Co-design of the OrbIT ‘Serious Games’ system – you had your say and made our day!
By Associate Professor Lyndsey Collins-Praino and Dr David Hobbs (pictured)
Cognitive impairment is a common symptom of Parkinson’s disease, affecting approximately one-quarter of even newly diagnosed people.
These cognitive changes can make managing certain everyday activities, such as remembering to take medication on time or managing finances, difficult.
Cognitive training (CT), which involves repetitively training specific cognitive skills, may prove helpful. To date, however, evidence of benefit for Parkinson’s is mixed. This discrepancy may be the result of the methods traditionally used to deliver CT, including pen-and-paper or a traditional computer, which may be limited by motor impairment.
In support of this, previous studies report that about 80% of computer users with Parkinson’s have difficulty using the device, and almost half struggle to use a standard mouse. The apathy that affects up to 40% of people with Parkinson’s may also influence ability to fully engage with the CT program.
Working together, we can find a better way forward. Using the well-loved ‘Orby’ controller, coupled with an entertaining suite of video games, custom-designed to target the cognitive changes known to occur in Parkinson’s, we have developed a unique CT program called the OrbIT.
In order to ensure that the system was optimised for use with people with Parkinson’s, we conducted a co-design trial at the end of 2020.

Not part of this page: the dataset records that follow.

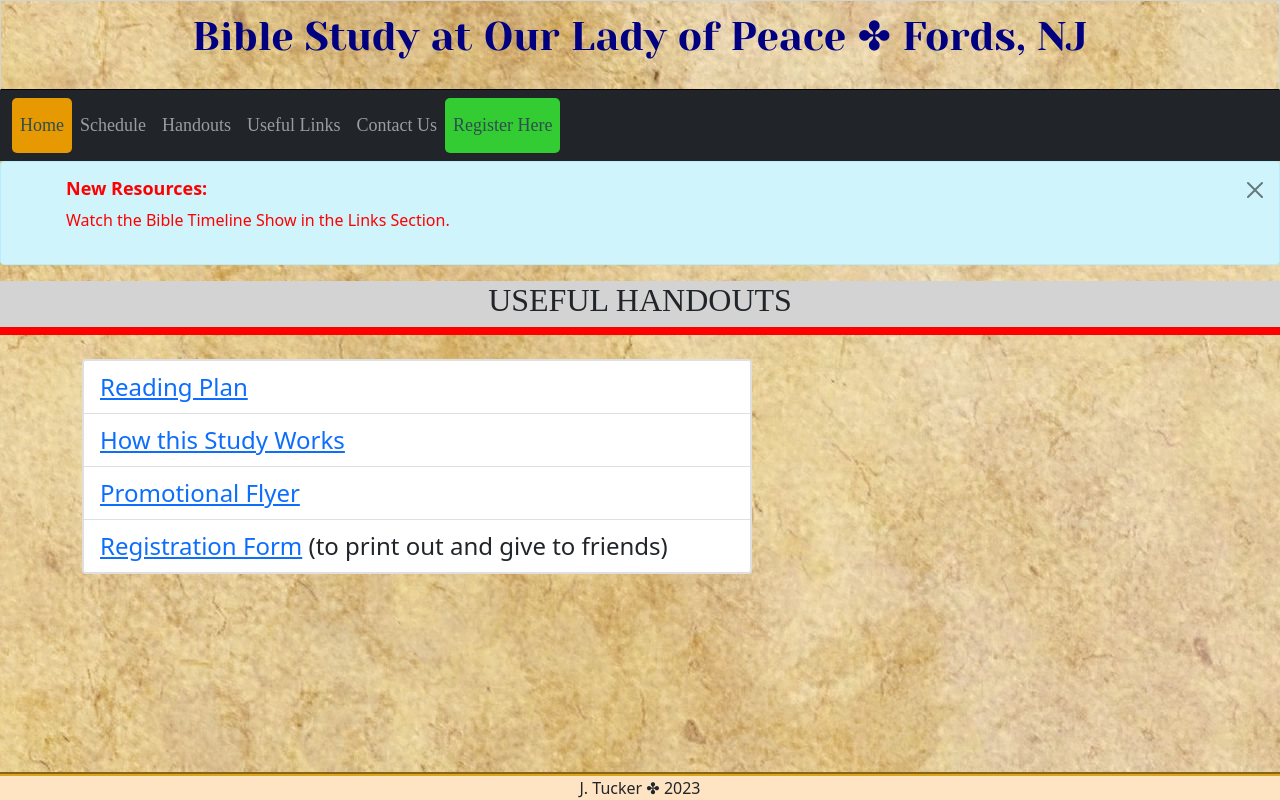
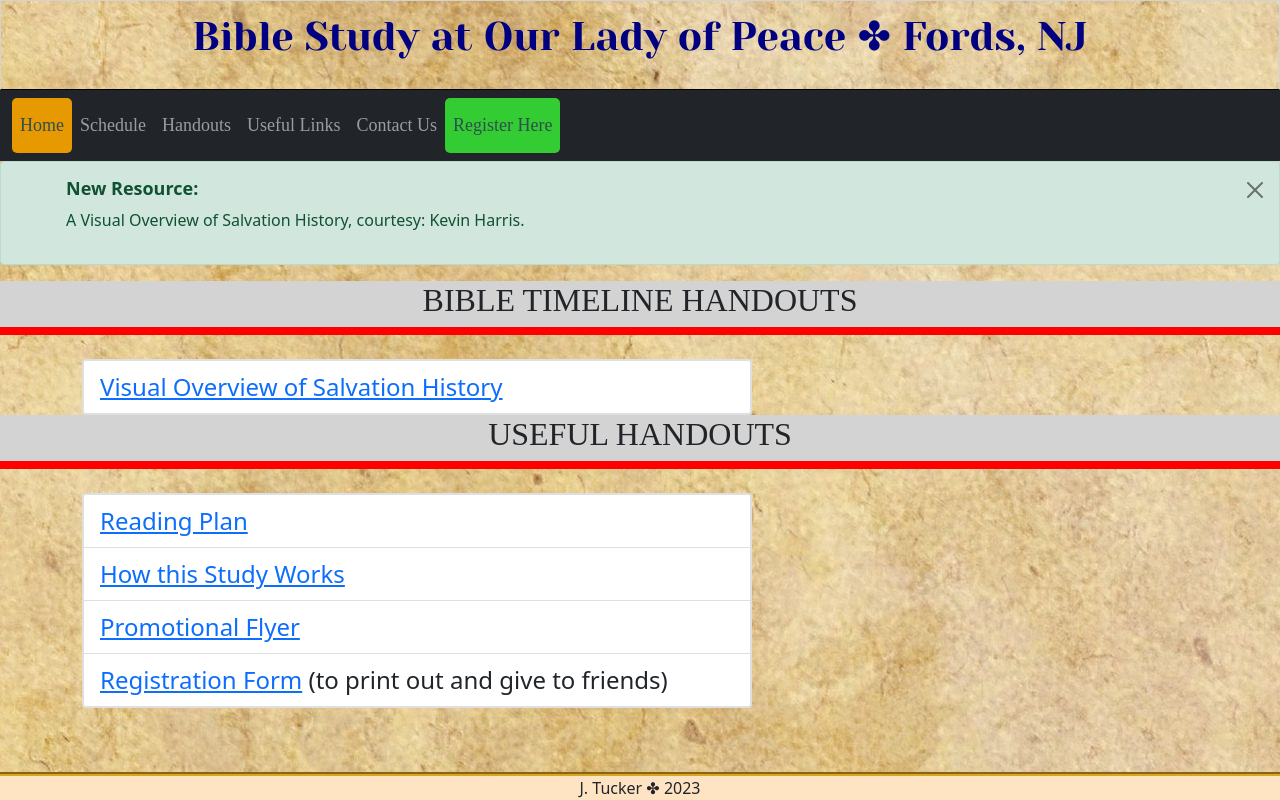
Before and after one commit to jgtucker001/biblestudy, a PHP site: page /handouts.php in a window 1280 px wide. Run offline with PHP 8.4, Linux system fonts and the light colour scheme; some libraries are stand-ins or nearby versions.

```diff
--- a/components/header.php
+++ b/components/header.php
@@ -2,7 +2,7 @@
 <!-- topnav -->
     <?php include("navbar.php"); ?>
 <?php if (file_exists('messages/message.php')) { ?>
-    <div class="alert alert-info alert-dismissible fade show" role="alert">
+    <div class="alert alert-success alert-dismissible fade show" role="alert">
         <?php include('messages/message.php'); ?>
         <button type="button" class="btn-close" data-bs-dismiss="alert"></button>
     </div>
--- a/handouts.php
+++ b/handouts.php
@@ -4,6 +4,15 @@
 <body style="background-image:url('images/background.jpg')">
     <?php include("components/header.php") ?>
     <div id="home container">
+            <div class="heading3"><h2>BIBLE TIMELINE HANDOUTS</h2></div>
+<br>
+            <div class="container">
+                <div class="card" style="width:60%">
+                    <ul class="list-group" style="font-size:1.5em">
+                        <li class="list-group-item"><a href="uploads/Bible_Timeline_Comparison" target="_blank">Visual Overview of Salvation History</a></li>
+                    </ul>
+                </div>
+            </div>
             <div class="heading3"><h2>USEFUL HANDOUTS</h2></div> <br>
             <div class="container">
                 <div class="card" style="width:60%">
--- a/messages/message.php
+++ b/messages/message.php
@@ -1,4 +1,4 @@
-<div class='container' style='color:red'>
-    <h4 style="font-size:large;font-weight:bold">New Resources:</h4>
-    <p>Watch the Bible Timeline Show in the Links Section.</p>
+<div class='container' style='color:blue`'>
+    <h4 style="font-size:large;font-weight:bold">New Resource:</h4>
+    <p>A Visual Overview of Salvation History, courtesy: Kevin Harris.</p>
 </div>
```
Also changed, not shown: 2 other files.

As part of this process, 13 people generously gave their time to test the system. After three sessions, they provided extensive feedback that helped us to significantly improve both the controller and the games.
Improvements made include changing the controller setup and responsiveness, clearer instructions, optimising task difficulty, and redesigning certain games. After incorporating these changes, individuals were invited back to assess their thoughts. Excitingly, 100% of people reported their concerns had been addressed, with changes to the controller scored 7.64/10 and changes to the games scored 7.91/10. Overall, people indicated that they really enjoyed the system (8.18/10). These results were recently presented at the Australian Dementia Forum, and a paper is currently in preparation for publication.
Importantly, this process highlights the importance of co-design. When stakeholders and researchers work together, it leads to better outcomes for all. Had we simply conducted a trial, we may have mistakenly concluded that the OrbIT system lacked benefit, when really it just wasn’t optimised for people with Parkinson’s!
Now, we can move forward with confidence that we are testing the OrbIT’s full potential. Given the positive perception and enjoyment noted in the co-design, we hope that its interactive and targeted nature will lead to high levels of compliance and significant benefit for cognitive function in Parkinson’s.